"This live recording finds the collaborative trio of Rempis, Johnston, and Ochs hard at work in the middle of their first full-on North American tour in May of 2015. Documenting a concert from the landmark venue Hallwalls in Buffalo, NY, the trio follows up on their previous release, 2014’s Spectral, having taken their unique approach to spontaneous composition to the next level through the crucible that only touring can provide. On this new recording they tackle two pieces that are significantly more extended than the ones documented on their earlier release, while still employing the same core strategy that made that recording so compelling; an ability to look far down the road in order to anticipate the larger structures that can emerge from even the slightest gesture. The trio moves with patience, and capitalizes on space, waiting for the appropriate moments to strike, always at the service of the ensemble motion. "
"This free-improvising trio came together in the fall of 2011, when Rempis journeyed to the West Coast to discover some things about his compatriots on the Bay Area improving scene. Trumpeter Johnston, a frequent visitor to Chicago, where the two had collaborated in several different settings in the years prior, suggested this trio lineup for a performance at Oakland’s Uptown Nightclub. Although Rempis hadn’t worked with Ochs before, the latter’s renowned experience in the all-horn lineup of ROVA made the idea especially appealing. From the first few notes, that initial meeting flowed comfortably, yet in totally unexpected ways, with all three making logical structural decisions that gave their improvisations the feel of through-composed pieces. Eager to continue developing this language that the three later came to dub “invisible architecture,” Rempis made a follow-up trip to the Bay Area in the spring of 2012 for two more concerts and a studio recording session. Spectral, the first document of their work, was the result of that visit, and shows an improvising trio playing out an audible game of chess. Not satisfied with simply existing in the moment, these three combine sensibilities to look many moves ahead, setting each other up time and again to capitalize on structural possibilities that give rare and meaningful form to an otherwise very spontaneous music."

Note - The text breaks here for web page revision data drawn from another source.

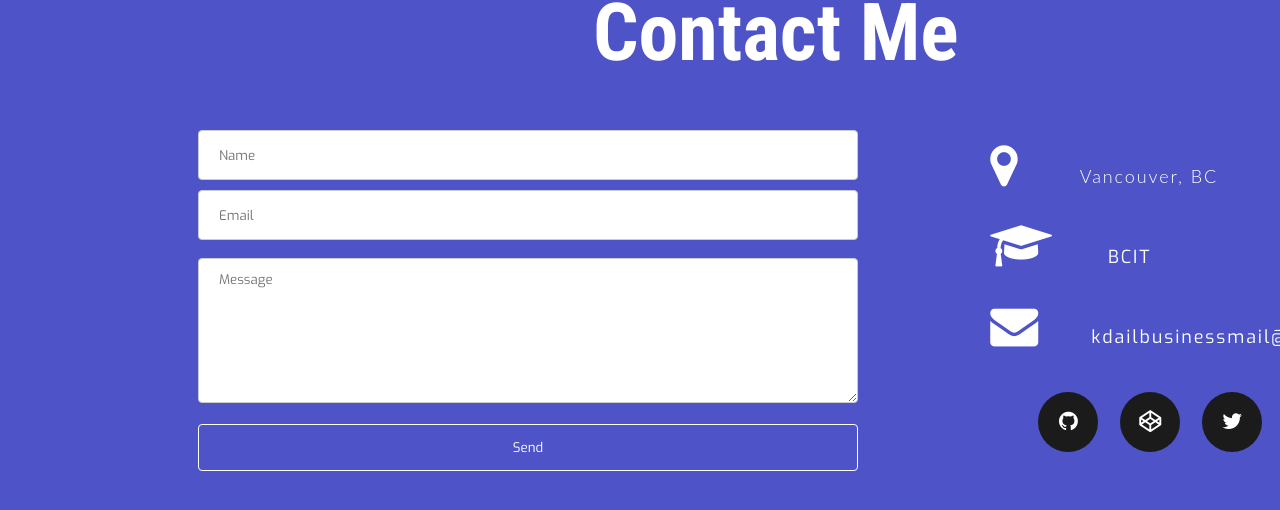
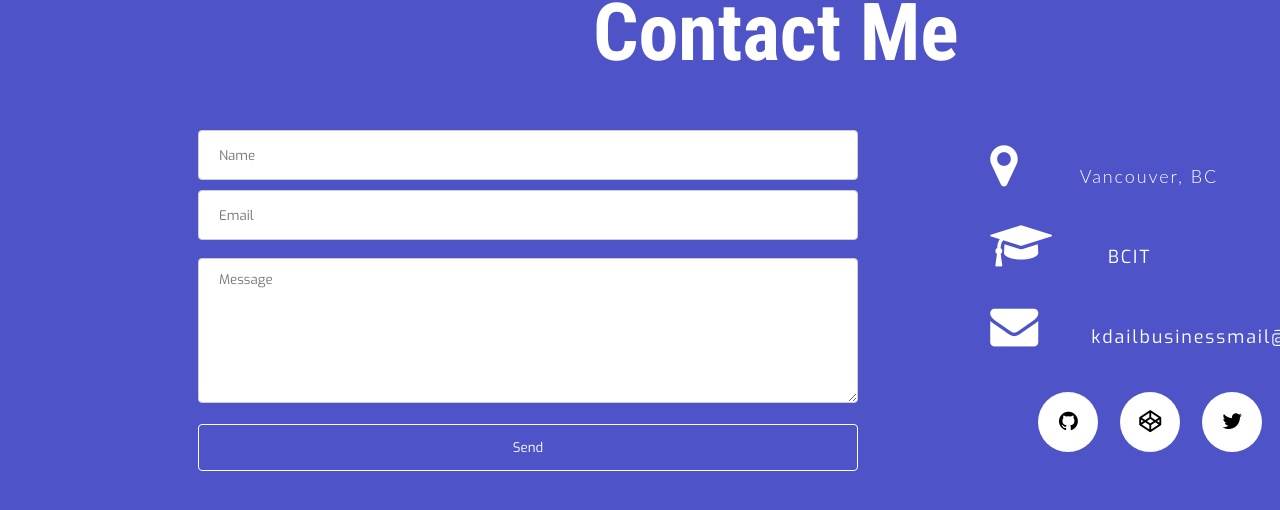
Before and after one commit to kavindail/ReactWebsite, a React app: page / in a window 1280 px wide. Shown: the part 1454-1964 px from the top of the page. Built offline with nearby package versions, Linux system fonts and the light colour scheme; some packages are replaced by stand-ins of ours.

Commit message:
updated social media icon colors

```diff
--- a/src/Contact.css
+++ b/src/Contact.css
@@ -235,7 +235,7 @@ position: relative;
   }
 
   .social-media-list li a {
-    color: #fff;
+    color: #000000;
   }
 
   .social-media-list li {
@@ -247,8 +247,8 @@ position: relative;
     margin: 10px 11px;  /* I've increased the left-right margin from 3px to 15px */
     line-height: 60px;
     border-radius: 50%;
-    color: #fff;
-    background-color: rgb(27,27,27);
+    color: #000000;
+    background-color: rgb(255, 255, 255);
     cursor: pointer;
     transition: all .2s ease-in-out;
   }
@@ -263,12 +263,12 @@ position: relative;
     line-height: 60px;
     border-radius: 50%;
     opacity: 0;
-    box-shadow: 0 0 0 1px #fff;
+    box-shadow: 0 0 0 1px #000000;
     transition: all .2s ease-in-out;
   }
 
   .social-media-list li:hover {
-    background-color: #fff;
+    background-color: #000000;
   }
 
   .social-media-list li:hover:after {
@@ -278,7 +278,7 @@ position: relative;
   }
 
   .social-media-list li:hover a {
-    color: #000;
+    color: #ffffff;
   }
 
 
--- a/src/Nav.css
+++ b/src/Nav.css
@@ -100,7 +100,7 @@
 
 #Nav.sticky .logo,
 #Nav.sticky .ul .li a {
-	color: black;
+	color:#4e54c8;
 }
 
 
```
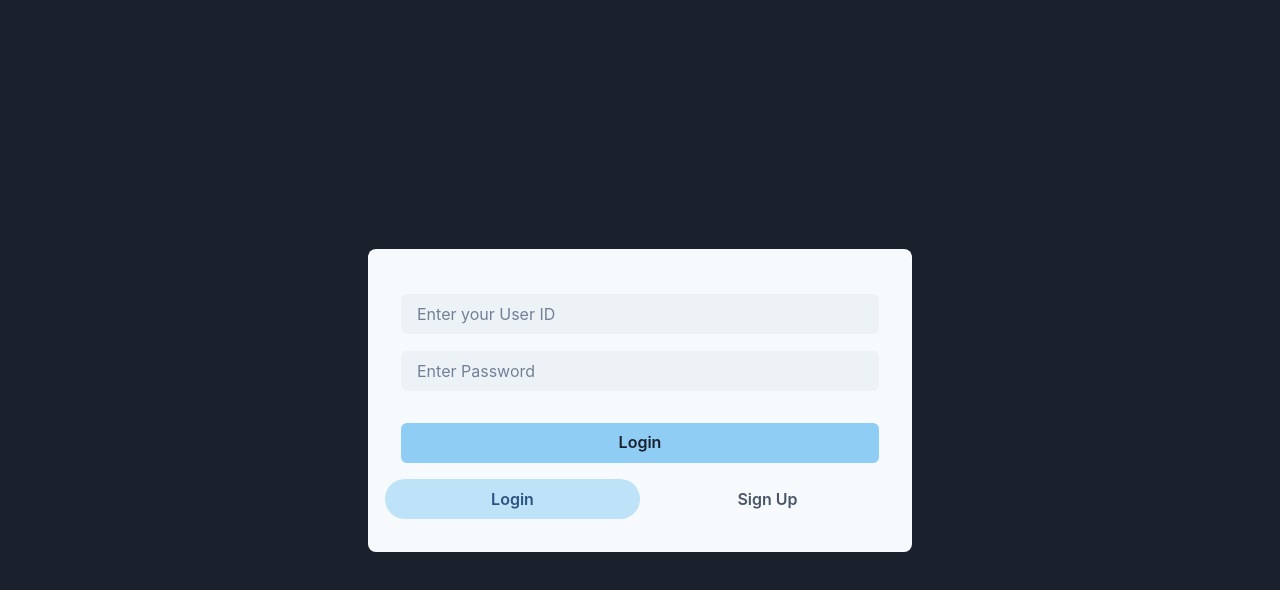
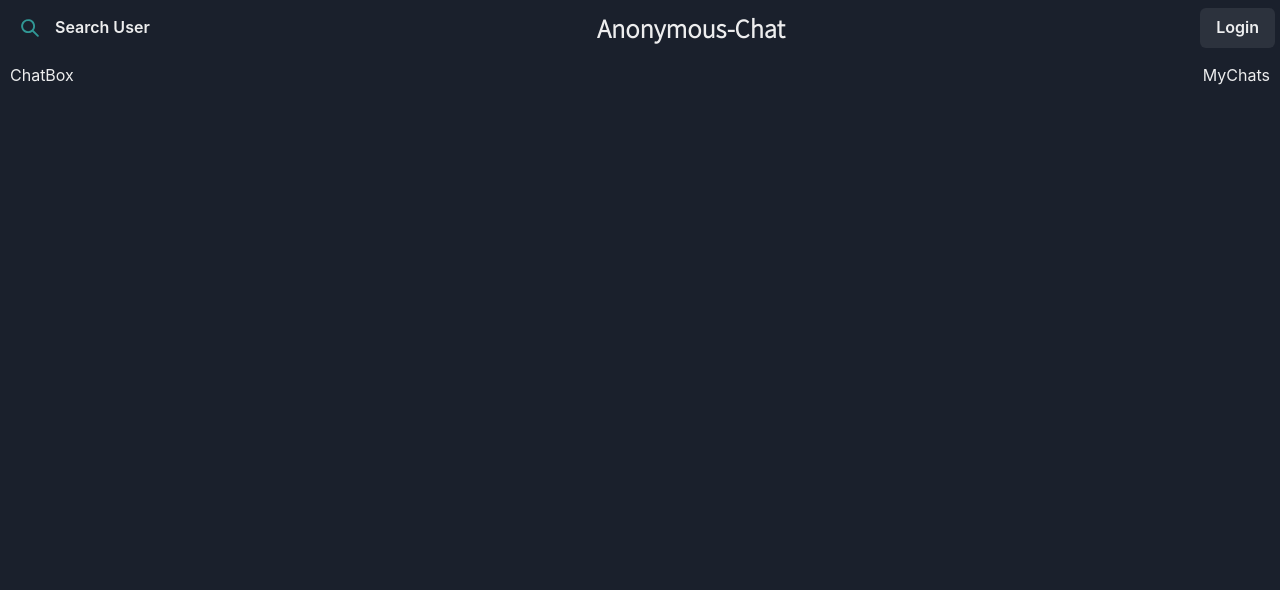
Before and after one commit to heojun990322/anonymous-chat, a React (Create React App) app in the folder frontend/: page / in a window 1280 px wide. Shown: the top 590 px of the page. Built offline with nearby package versions, Linux system fonts and the light colour scheme.

Commit message:
Feat(frontend): Mainpage and Authpage

```diff
--- a/frontend/src/App.js
+++ b/frontend/src/App.js
@@ -1,14 +1,16 @@
 import React from 'react';
 import './App.css';
 import { Route } from 'react-router-dom';
-import Homepage from './Pages/Homepage';
+import Authpage from './Pages/Authpage';
 import Chatpage from './Pages/Chatpage';
+import Mainpage from './Pages/Mainpage';
 
 function App() {
   return (
     <div className="App">
-      <Route path="/" component={Homepage} exact />
+      <Route path="/" component={Mainpage} exact />
       <Route path="/chats" component={Chatpage} />
+      <Route path="/login" component={Authpage} exact />
     </div>
   );
 }
--- /dev/null
+++ b/frontend/src/Pages/Authpage.js
@@ -0,0 +1,75 @@
+import React, { useEffect } from 'react';
+import { useHistory, Link } from 'react-router-dom';
+import {
+  Container,
+  Box,
+  Tab,
+  Tabs,
+  TabList,
+  TabPanels,
+  TabPanel,
+} from '@chakra-ui/react';
+import Login from '../components/Authentication/Login';
+import Signup from '../components/Authentication/Signup';
+
+const Authpage = () => {
+  const history = useHistory();
+
+  useEffect(() => {
+    const user = JSON.parse(localStorage.getItem('userInfo'));
+
+    if (user) history.push('/');
+  }, []);
+
+  return (
+    <div style={{ display: 'flex', flexDirection: 'column', width: '100%' }}>
+      <Box
+        display="flex"
+        justifyContent="space-between"
+        alignItems="center"
+        w="100%"
+        p="8px 5px 5px 5px"
+      >
+        <Link
+          style={{
+            fontSize: 'x-large',
+            textDecoration: 'none',
+            fontFamily: 'Noto Sans KR',
+            fontWeight: 'bold',
+          }}
+          to="/"
+        >
+          Anonymous-Chat
+        </Link>
+      </Box>
+      <Container maxW="xl" centerContent style={{ flex: '1' }}>
+        <Box
+          bg={'gray.50'}
+          w="100%"
+          p={4}
+          borderRadius="lg"
+          color="black"
+          borderWidth="1px"
+          my="auto"
+        >
+          <Tabs isFitted variant="soft-rounded" colorScheme="teal">
+            <TabList mb="1em">
+              <Tab>Login</Tab>
+              <Tab>Sign Up</Tab>
+            </TabList>
+            <TabPanels>
+              <TabPanel>
+                <Login />
+              </TabPanel>
+              <TabPanel>
+                <Signup />
+              </TabPanel>
+            </TabPanels>
+          </Tabs>
+        </Box>
+      </Container>
+    </div>
+  );
+};
+
+export default Authpage;
--- a/frontend/src/Pages/Chatpage.js
+++ b/frontend/src/Pages/Chatpage.js
@@ -1,5 +1,4 @@
-import React, { useEffect, useState } from 'react';
-import axios from 'axios';
+import React from 'react';
 import { ChatState } from '../context/ChatProvider';
 import { Box } from '@chakra-ui/react';
 import ChatBox from '../components/ChatBox';
--- a/frontend/src/Pages/Homepage.js
+++ /dev/null
@@ -1,54 +0,0 @@
-import React, { useEffect } from 'react';
-import { useHistory } from 'react-router';
-import {
-  Container,
-  Box,
-  Tab,
-  Tabs,
-  TabList,
-  TabPanels,
-  TabPanel,
-} from '@chakra-ui/react';
-import Login from '../components/Authentication/Login';
-import Signup from '../components/Authentication/Signup';
-
-const Homepage = () => {
-  const history = useHistory();
-
-  useEffect(() => {
-    const user = JSON.parse(localStorage.getItem('userInfo'));
-
-    if (user) history.push('/chats');
-  }, [history]);
-
-  return (
-    <Container maxW="xl" centerContent>
-      <Box
-        bg={'gray.50'}
-        w="100%"
-        p={4}
-        borderRadius="lg"
-        color="black"
-        borderWidth="1px"
-        my="auto"
-      >
-        <Tabs isFitted variant="soft-rounded">
-          <TabPanels>
-            <TabPanel>
-              <Login />
-            </TabPanel>
-            <TabPanel>
-              <Signup />
-            </TabPanel>
-          </TabPanels>
-          <TabList mb="1em">
-            <Tab>Login</Tab>
-            <Tab>Sign Up</Tab>
-          </TabList>
-        </Tabs>
-      </Box>
-    </Container>
-  );
-};
-
-export default Homepage;
--- /dev/null
+++ b/frontend/src/Pages/Mainpage.js
@@ -0,0 +1,25 @@
+import React from 'react';
+import { Box } from '@chakra-ui/react';
+import MyChats from '../components/MyChats';
+import ChatBox from '../components/ChatBox';
+import Header from '../components/Header';
+
+const Mainpage = () => {
+  return (
+    <div style={{ width: '100%' }}>
+      <Header />
+      <Box
+        display="flex"
+        justifyContent="space-between"
+        w="100%"
+        h="91.5vh"
+        p="10px"
+      >
+        <ChatBox />
+        <MyChats />
+      </Box>
+    </div>
+  );
+};
+
+export default Mainpage;
--- a/frontend/src/components/Authentication/Login.js
+++ b/frontend/src/components/Authentication/Login.js
@@ -51,7 +51,7 @@ const Login = () => {
       localStorage.setItem('userInfo', JSON.stringify(data));
       setUser(JSON.parse(localStorage.getItem('userInfo')));
 
-      history.push('/chats');
+      history.push('/');
     } catch (error) {
       toast({
         title: 'Error Occured!',
@@ -91,7 +91,7 @@ const Login = () => {
         />
       </FormControl>
       <Button
-        colorScheme="blue"
+        colorScheme='teal'
         width="100%"
         style={{ marginTop: 15 }}
         onClick={submitHandler}
--- a/frontend/src/components/Authentication/Signup.js
+++ b/frontend/src/components/Authentication/Signup.js
@@ -72,7 +72,7 @@ const Signup = () => {
       localStorage.setItem('userInfo', JSON.stringify(data));
       setUser(JSON.parse(localStorage.getItem('userInfo')));
 
-      history.push('/chats');
+      history.push('/');
     } catch (error) {
       toast({
         title: 'Error Occured!',
@@ -117,7 +117,7 @@ const Signup = () => {
         />
       </FormControl>
       <Button
-        colorScheme="blue"
+        colorScheme="teal"
         width="100%"
         style={{ marginTop: 15 }}
         onClick={submitHandler}
--- /dev/null
+++ b/frontend/src/components/Header.js
@@ -0,0 +1,69 @@
+import React from 'react';
+import { ChatState } from '../context/ChatProvider';
+import { useHistory, Link } from 'react-router-dom';
+import {
+  Box,
+  Button,
+  Menu,
+  MenuButton,
+  MenuList,
+  MenuItem,
+  MenuDivider,
+} from '@chakra-ui/react';
+import SearchUser from './miscellaneous/SearchUser';
+import { ChevronDownIcon } from '@chakra-ui/icons';
+
+const Header = () => {
+  const { user, setUser } = ChatState();
+
+  const history = useHistory();
+  const logoutHandler = () => {
+    localStorage.removeItem('userInfo');
+    setUser(null);
+
+    history.push('/');
+  };
+
+  return (
+    <>
+      <Box
+        display="flex"
+        justifyContent="space-between"
+        alignItems="center"
+        w="100%"
+        p="8px 5px 5px 5px"
+      >
+        <SearchUser />
+        <Link
+          style={{
+            fontSize: 'x-large',
+            textDecoration: 'none',
+            fontFamily: 'Noto Sans KR',
+            fontWeight: 'bold',
+          }}
+          to="/"
+        >
+          Anonymous-Chat
+        </Link>
+        <div>
+          {user ? (
+            <Menu>
+              <MenuButton as={Button} rightIcon={<ChevronDownIcon />}>
+                {user.id}
+              </MenuButton>
+              <MenuList>
+                <MenuItem onClick={logoutHandler}>Logout</MenuItem>
+                <MenuDivider />
+                <MenuItem>Delete account</MenuItem>
+              </MenuList>
+            </Menu>
+          ) : (
+            <Button onClick={() => history.push('/login')}>Login</Button>
+          )}
+        </div>
+      </Box>
+    </>
+  );
+};
+
+export default Header;
--- a/frontend/src/components/miscellaneous/SideDrawer.js
+++ b/frontend/src/components/miscellaneous/SideDrawer.js
@@ -8,18 +8,12 @@ import {
   MenuItem,
   MenuDivider,
 } from '@chakra-ui/react';
-import React, { useState } from 'react';
 import { ChevronDownIcon } from '@chakra-ui/icons';
 import { ChatState } from '../../context/ChatProvider';
 import { useHistory } from 'react-router-dom';
 import SearchUser from './SearchUser';
 
 const SideDrawer = () => {
-  const [search, setSearch] = useState('');
-  const [searchResult, setSearchResult] = useState([]);
-  const [loading, setLoading] = useState(false);
-  const [loadingChat, setLoadingChat] = useState(false);
-
   const { user } = ChatState();
 
   const history = useHistory();
--- a/frontend/src/context/ChatProvider.js
+++ b/frontend/src/context/ChatProvider.js
@@ -4,7 +4,7 @@ import { useHistory } from 'react-router-dom';
 const ChatContext = createContext();
 
 const ChatProvider = ({ children }) => {
-  const [user, setUser] = useState();
+  const [user, setUser] = useState(null);
 
   const history = useHistory();
 
```
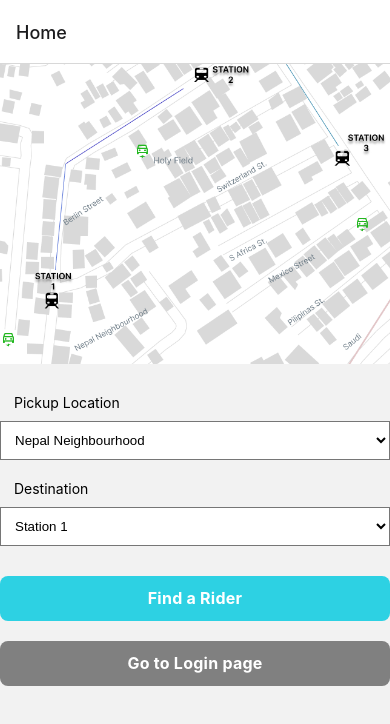
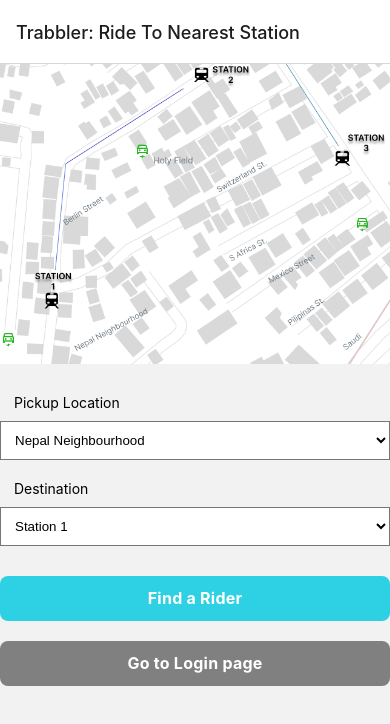
Before and after one commit to CroxxN/trabbler, a React Native app: screen / in a window 390 px wide. Shown: the top 724 px of the page. Built offline with nearby package versions, Linux system fonts and the light colour scheme.

Commit message:
Update App.js

```diff
--- a/App.js
+++ b/App.js
@@ -16,7 +16,7 @@ export default function App() {
         <Stack.Screen
         name='Home'
         component={Home}
-        options={{title: 'Home'}}
+        options={{title: 'Trabbler: Ride To Nearest Station'}}
         />
          <Stack.Screen
         name='login'
```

"In the summer of 2013, guitarist Joe Morris decided to thoroughly acquaint himself with the vibrant Chicago creative music scene. Although he’d worked with plenty of Chicago musicians over the years, including regular collaborations with percussionist Hamid Drake and reedist Ken Vandermark, it had been many years since Morris had spent any significant time in the city. So he undertook a series of concerts, organized by Vandermark, which placed him in a number of different contexts alongside many of his Chicago-based counterparts, including this string-heavy date at Elastic Arts. From the start, this ad-hoc quartet took advantage of an unusual instrumentation to produce some austere and starkly beautiful music. Each member contributes quickly interweaving lines that occasionally burst to the fore, but tend more often to wrap themselves into one other, hiding in plain sight amongst the unified whole. Cloaking their individual timbres into a sinewy mass, the result is a tight and fascinating exploration of contrapuntal improvisation."